Who could've predicted, on June 24, 2016, the impact that rookie Matthew Tkachuk would have on the 2016-17 Flames.
And who could've guessed that, through the opening 59 games of the regular season, that Tkachuk would be in sole possession of second in team scoring.
"I think that I was a competitive guy back then and a driven kid," said Tkachuk, the No.-6 pick in the 2016 NHL Draft. "I wanted to make the NHL and have an impact."
Ahead of the 19-year-old's 37 points is only Mikael Backlund's team-leading 39. Behind Tkachuk is the rest, including Johnny Gaudreau and Sean Monahan. No one has more than his team-leading 26 assists, either, and only Mark Giordano at plus-11 has a more positive rating than Tkachuk's plus-9.

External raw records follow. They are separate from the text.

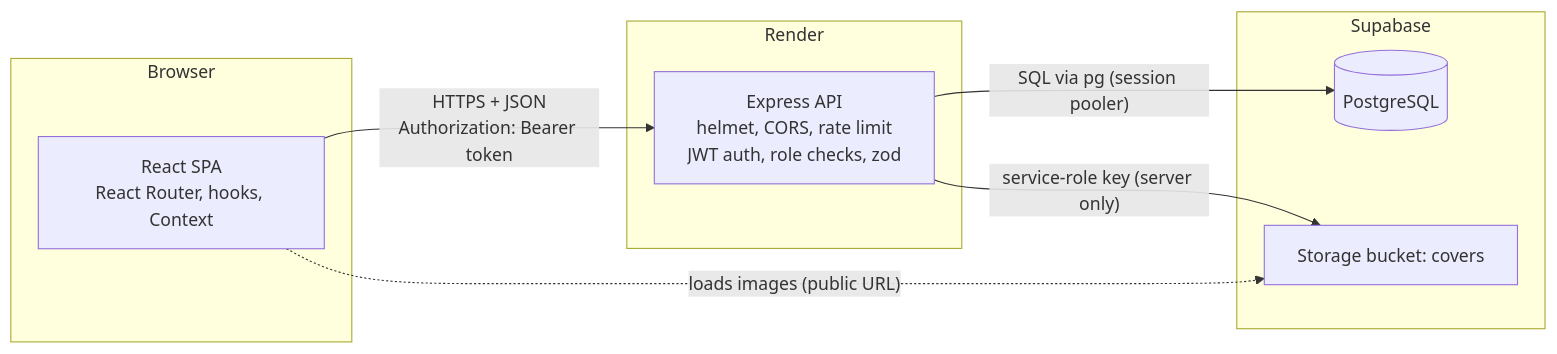
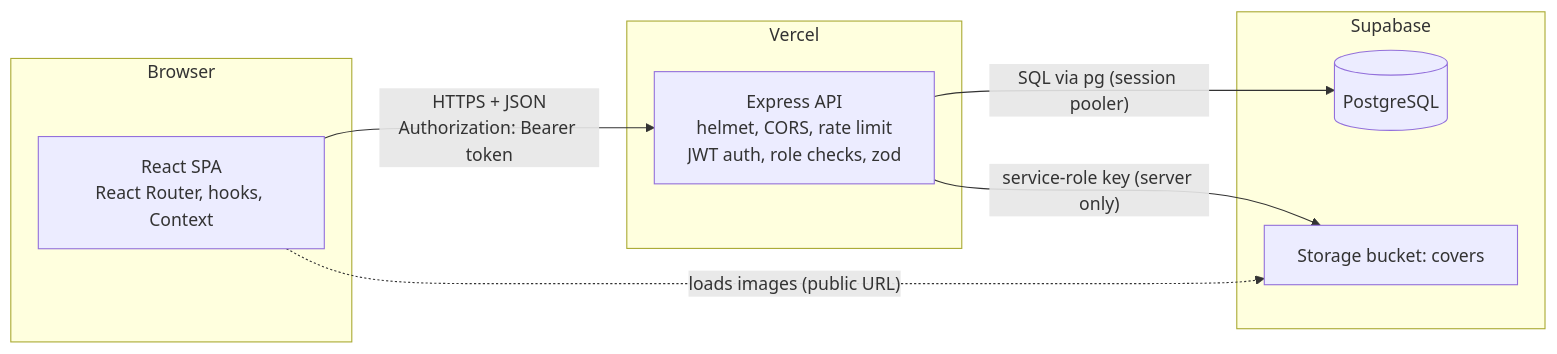
Before and after one commit to andreaAston/blog_platform_mw: the first of 2 diagrams in README.md, drawn with Mermaid. The commit also changed other lines of this file, not shown here.

Commit message:
Update README.md to reflect API deployment on Vercel and enhance team collaboration instructions

````diff
--- a/README.md
+++ b/README.md
@@ -50,17 +131,17 @@
 ```mermaid
 flowchart LR
   subgraph Browser
     A[React SPA<br/>React Router, hooks, Context]
   end
-  subgraph Render
+  subgraph Vercel
     B[Express API<br/>helmet, CORS, rate limit<br/>JWT auth, role checks, zod]
   end
   subgraph Supabase
     C[(PostgreSQL)]
     D[Storage bucket: covers]
   end
   A -- "HTTPS + JSON<br/>Authorization: Bearer token" --> B
   B -- "SQL via pg (session pooler)" --> C
   B -- "service-role key (server only)" --> D
   A -. "loads images (public URL)" .-> D
 ```
````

He's first in penalty minutes and second in points-per-game, too.
All while playing on Calgary's most productive line alongside Backlund and Michael Frolik.
"The young gun," goaltender Brian Elliott said. "He brings an energy to the rink. He's always smiling and always willing and wanting to learn. He's always asking questions and things like that. That line has been kind of on fire this year.
"We kind of let them do what they do and he's definitely a big part of that."
And now a look at the week that was.
OVER THE BOARDS:
No bluffin'. Hats off to the Flames and The Calgary Flames Ambassadors. The 12th annual Flames Ambassadors Celebrity Poker Tournament raised $415,000 for the Calgary Flames Foundation on Thursday, bringing the total raised through the event to $4.3 million in 12 years. The last Flames player standing was Dennis Wideman , who made it to the final table and finished eighth overall. …Shout out to Canada's 10 newest citizens, who were sworn in at Scotiabank Saddledome on Monday, and backed up anthem singer George Canyon in an extra-special rendition of O' Canada. …Congrats to Adam Fox, who notched a goal and an assist in Harvard's 6-3 win against Boston University to help the school capture its first Beanpot title in 24 years.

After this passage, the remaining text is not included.